#### PROBLEM DESCRIPTION
In this exercise, reproduce all the entries that follow exactly.
________________________________________
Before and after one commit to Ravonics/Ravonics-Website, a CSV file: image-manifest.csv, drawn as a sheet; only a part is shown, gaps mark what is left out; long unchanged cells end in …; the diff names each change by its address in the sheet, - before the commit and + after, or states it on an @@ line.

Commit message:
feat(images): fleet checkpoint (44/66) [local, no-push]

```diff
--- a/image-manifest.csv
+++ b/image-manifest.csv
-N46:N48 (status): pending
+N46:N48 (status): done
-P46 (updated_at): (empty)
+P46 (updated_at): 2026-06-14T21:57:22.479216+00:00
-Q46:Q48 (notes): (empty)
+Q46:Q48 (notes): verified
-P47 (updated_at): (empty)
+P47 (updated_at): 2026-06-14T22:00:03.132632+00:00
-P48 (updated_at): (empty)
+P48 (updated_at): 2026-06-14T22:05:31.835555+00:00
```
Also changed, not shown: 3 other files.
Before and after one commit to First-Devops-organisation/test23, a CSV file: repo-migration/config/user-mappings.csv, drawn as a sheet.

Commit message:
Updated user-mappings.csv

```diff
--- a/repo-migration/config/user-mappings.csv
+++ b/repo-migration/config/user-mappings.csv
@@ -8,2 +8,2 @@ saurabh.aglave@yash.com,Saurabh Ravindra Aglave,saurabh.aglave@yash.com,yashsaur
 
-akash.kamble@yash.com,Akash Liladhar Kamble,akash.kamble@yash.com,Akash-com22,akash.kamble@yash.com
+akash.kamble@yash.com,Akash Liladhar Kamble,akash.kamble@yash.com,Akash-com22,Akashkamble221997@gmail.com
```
________________________________________
#### EXERCISE RESULT
Before and after one commit to Ravonics/Ravonics-Website, a CSV file: image-manifest.csv, drawn as a sheet; only a part is shown, gaps mark what is left out; long unchanged cells end in …; the diff names each change by its address in the sheet, - before the commit and + after, or states it on an @@ line.

Commit message:
feat(images): fleet checkpoint (44/66) [local, no-push]

```diff
--- a/image-manifest.csv
+++ b/image-manifest.csv
-N46:N48 (status): pending
+N46:N48 (status): done
-P46 (updated_at): (empty)
+P46 (updated_at): 2026-06-14T21:57:22.479216+00:00
-Q46:Q48 (notes): (empty)
+Q46:Q48 (notes): verified
-P47 (updated_at): (empty)
+P47 (updated_at): 2026-06-14T22:00:03.132632+00:00
-P48 (updated_at): (empty)
+P48 (updated_at): 2026-06-14T22:05:31.835555+00:00
```
Also changed, not shown: 3 other files.
Before and after one commit to First-Devops-organisation/test23, a CSV file: repo-migration/config/user-mappings.csv, drawn as a sheet.

Commit message:
Updated user-mappings.csv

```diff
--- a/repo-migration/config/user-mappings.csv
+++ b/repo-migration/config/user-mappings.csv
@@ -8,2 +8,2 @@ saurabh.aglave@yash.com,Saurabh Ravindra Aglave,saurabh.aglave@yash.com,yashsaur
 
-akash.kamble@yash.com,Akash Liladhar Kamble,akash.kamble@yash.com,Akash-com22,akash.kamble@yash.com
+akash.kamble@yash.com,Akash Liladhar Kamble,akash.kamble@yash.com,Akash-com22,Akashkamble221997@gmail.com
```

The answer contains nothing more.